Thanks to the withdrawal, the original result allowing city rent control codes to remain unchanged will stand.
The referendum, which appeared on the 2013 ballot for the second consecutive year, asked whether the city should take apartments in buildings with four or fewer units off of rent control once a current tenant moves out. Buildings with five or more units would go back under control when a new tenant moves in paying the new rent. The referendum was defeated by 122 votes.
But, as it did in 2012, the result went to court after the Mile Square Taxpayers Association (MSTA) filed suit alleging that the Hudson County Board of Elections had unconstitutionally thrown out over 300 vote-by-mail ballots. In 2012, the group was able to overturn as similar election result by arguing that several residents had been displaced by Hurricane Sandy, and forced a new referendum. But they were unsuccessful in the new referendum as well.

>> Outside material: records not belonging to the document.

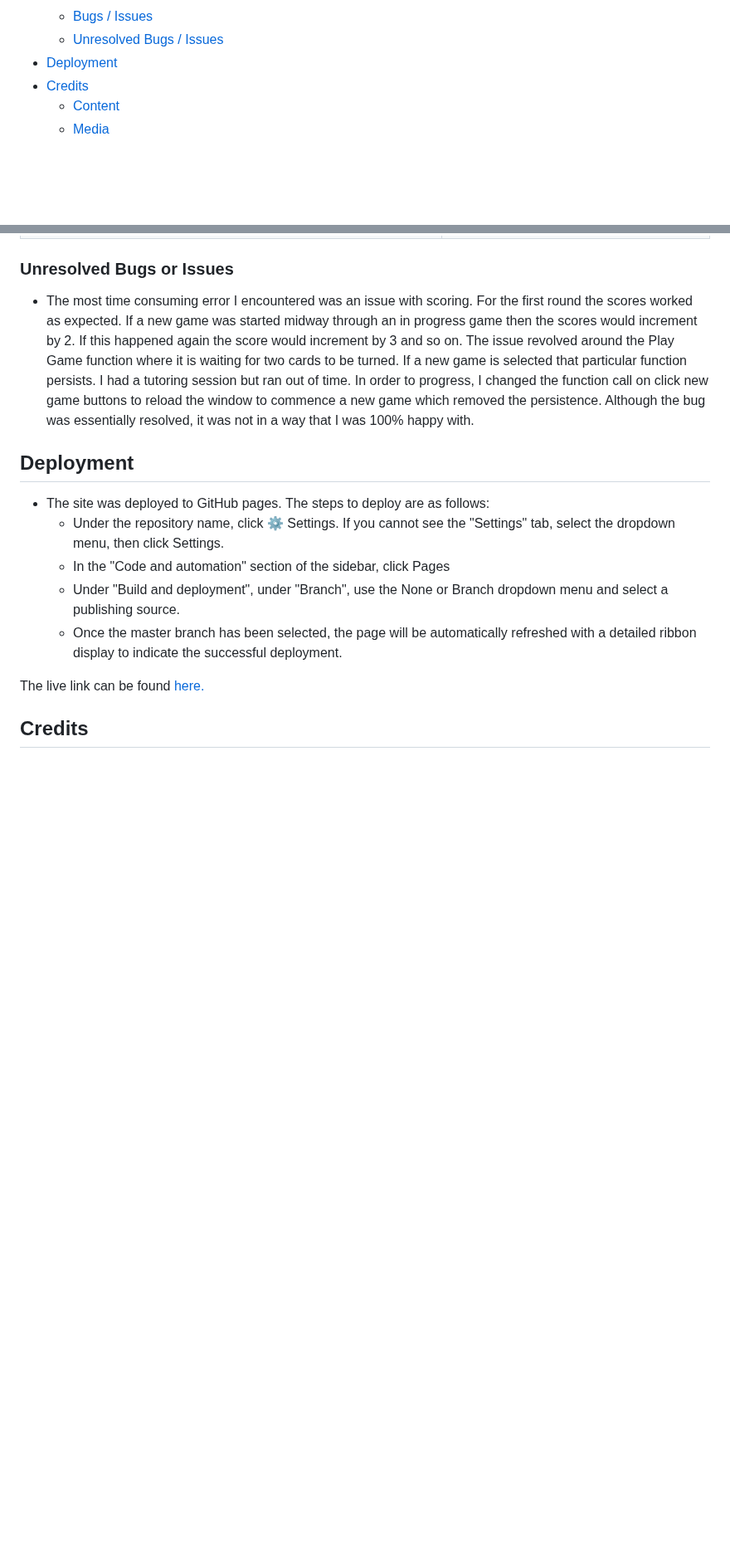
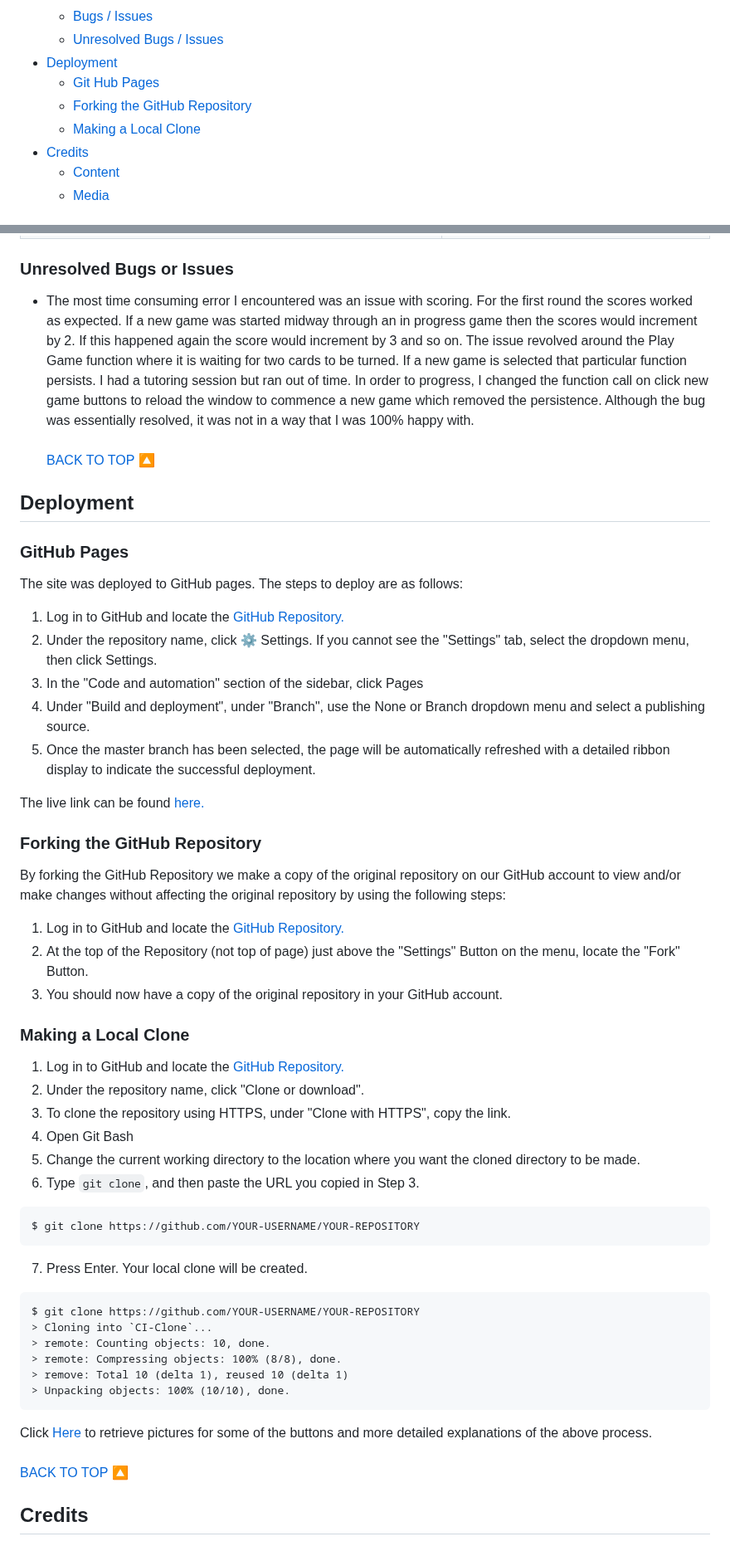
Before and after one commit to johnamdickson/portfolio-project-2, a Markdown page: README.md, 2 parts joined by grey strips. Shown at 83% size. Rendered like a GitHub page; blank space fills up the shorter version.

Commit message:
doc: add deployment section to README

````diff
--- a/README.md
+++ b/README.md
@@ -39,6 +39,9 @@ This website is showcasing Javascript, HTML and CSS design for Project Portfolio
   - [Bugs / Issues](#bugs--issues)
   - [Unresolved Bugs / Issues](#unresolved-bugs-or-issues)
 - [Deployment](#deployment)
+  - [Git Hub Pages](#github-pages)
+  - [Forking the GitHub Repository](#forking-the-github-repository)
+  - [Making a Local Clone](#making-a-local-clone)
 - [Credits](#credits)
   - [Content](#content)
   - [Media](#media)
@@ -355,13 +367,16 @@ In order to test children's responses to the site, I asked my two daughters Isse
   </table>
 
 ### Unresolved Bugs or Issues
-- The most time consuming error I encountered was an issue with scoring. For the first round the scores worked as expected. If a new game was started midway through an in progress game then the scores would increment by 2. If this happened again the score would increment by 3 and so on. The issue revolved around the Play Game function where it is waiting for two cards to be turned. If a new game is selected that particular function persists. I had a tutoring session but ran out of time. In order to progress, I changed the function call on click new game buttons to reload the window to commence a new game which removed the persistence. Although the bug was essentially resolved, it was not in a way that I was 100% happy with.
+- The most time consuming error I encountered was an issue with scoring. For the first round the scores worked as expected. If a new game was started midway through an in progress game then the scores would increment by 2. If this happened again the score would increment by 3 and so on. The issue revolved around the Play Game function where it is waiting for two cards to be turned. If a new game is selected that particular function persists. I had a tutoring session but ran out of time. In order to progress, I changed the function call on click new game buttons to reload the window to commence a new game which removed the persistence. Although the bug was essentially resolved, it was not in a way that I was 100% happy with. <br><br>
+<a href="#top">BACK TO TOP 🔼</a>
 
 ## Deployment
 
-- The site was deployed to GitHub pages. The steps to deploy are as follows:
-  - Under the repository name, click ⚙ Settings. If you cannot see the "Settings" tab, select the  dropdown menu, then click Settings.
-  - In the "Code and automation" section of the sidebar, click  Pages
-  - Under "Build and deployment", under "Branch", use the None or Branch dropdown menu and select a publishing source.
-  - Once the master branch has been selected, the page will be automatically refreshed with a detailed ribbon display to indicate the successful deployment.
+### GitHub Pages
+The site was deployed to GitHub pages. The steps to deploy are as follows:
+1. Log in to GitHub and locate the [GitHub Repository.](https://github.com/)
+2. Under the repository name, click ⚙ Settings. If you cannot see the "Settings" tab, select the  dropdown menu, then click Settings.
+3. In the "Code and automation" section of the sidebar, click  Pages
+4. Under "Build and deployment", under "Branch", use the None or Branch dropdown menu and select a publishing source.
+5. Once the master branch has been selected, the page will be automatically refreshed with a detailed ribbon display to indicate the successful deployment.
 
@@ -369,5 +384,38 @@ The live link can be found [here.](https://johnamdickson.github.io/Portfolio-Pro
 
+### Forking the GitHub Repository
 
+By forking the GitHub Repository we make a copy of the original repository on our GitHub account to view and/or make changes without affecting the original repository by using the following steps:
+
+1. Log in to GitHub and locate the [GitHub Repository.](https://github.com/johnamdickson/Portfolio-Project-2)
+2. At the top of the Repository (not top of page) just above the "Settings" Button on the menu, locate the "Fork" Button.
+3. You should now have a copy of the original repository in your GitHub account.
+
+### Making a Local Clone
+
+1. Log in to GitHub and locate the [GitHub Repository.](https://github.com/johnamdickson/Portfolio-Project-2)
+2. Under the repository name, click "Clone or download".
+3. To clone the repository using HTTPS, under "Clone with HTTPS", copy the link.
+4. Open Git Bash
+5. Change the current working directory to the location where you want the cloned directory to be made.
+6. Type `git clone`, and then paste the URL you copied in Step 3.
+
+```
+$ git clone https://github.com/YOUR-USERNAME/YOUR-REPOSITORY
+```
+
+7. Press Enter. Your local clone will be created.
+
+```
+$ git clone https://github.com/YOUR-USERNAME/YOUR-REPOSITORY
+> Cloning into `CI-Clone`...
+> remote: Counting objects: 10, done.
+> remote: Compressing objects: 100% (8/8), done.
+> remove: Total 10 (delta 1), reused 10 (delta 1)
+> Unpacking objects: 100% (10/10), done.
+```
+
+Click [Here](https://help.github.com/en/github/creating-cloning-and-archiving-repositories/cloning-a-repository#cloning-a-repository-to-github-desktop) to retrieve pictures for some of the buttons and more detailed explanations of the above process.<br><br>
+<a href="#top">BACK TO TOP 🔼</a>
 ## Credits
 ### Content
 NOTE: Specific links are included within the HTML, CSS or Javascript files. The list below summarises content credits in general.
````
Also changed, not shown: other parts of README.md (+14 -5 lines).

Vote-by-mail issue comes into play
One issue that may have scuttled the court effort was the number of vote-by-mail ballots that were used during the vote. These mail-in ballots have long been an issue of contention in Hoboken elections, and were at the heart of the latest court proceedings (voter fraud has been alleged in local elections for years). MSTA’s withdrawal came soon after the judge presiding over the case issued an order saying that for the case to move forward, each of the Hoboken citizens whose votes were in question would have to testify.
A spokesman for the MSTA said that the group withdrew its claims due to the “impossibility of sustaining [those] requirements.”
“This is an incredible moment of bias,” said Ron Simoncini, a spokesman for MSTA. “None of these voters was under trial – the decision by the County Board of Elections was. We feel that this ruling is a complete miscarriage of justice, especially in that it was overtly won through uncorroborated testimony by politically-motivated witnesses.”
Multiple campaign workers for the group Let the People Decide, a political action committee that worked to collect vote-by-mail ballots, testified as to how exactly they gathered ballots in November, which led to the judge’s requirement to bring the voters to the stand.
Simoncini, who noted that several of the voters used the vote-by-mail system because they were sick or elderly, argued that the judge’s requirement violated a voter’s right to privacy.
“Under the court’s ruling, each of more than 180 voters would have had to appear in court, violating their right to anonymously vote while suffering inconvenience and loss of work time. Many of these voters voted by mail because they are not English speaking and they do not feel comfortable visiting the polls,” he said.
Cheryl Fallick, a spokeswoman for the Hoboken Fair Housing Association (HFHA), the tenants’ group which has fought for the past few years to preserve city rent control codes in their current form, said that she felt the decision by her attorney to question vote gatherers thrust Hoboken’s vote-by-mail issues into the open, giving the judge no choice but to require each voter’s testimony.
“We feel very grateful to Renee Steinhagen for her efforts on behalf of HFHA and all Hoboken voters to meet the city’s voter fraud problem head on in an effort to protect our second election victory in as many years,” Fallick said on Wednesday.
For more on the issues, see this weekend’s Hoboken Reporter. For our prior coverage, see stories linked below. – Dean DeChiaro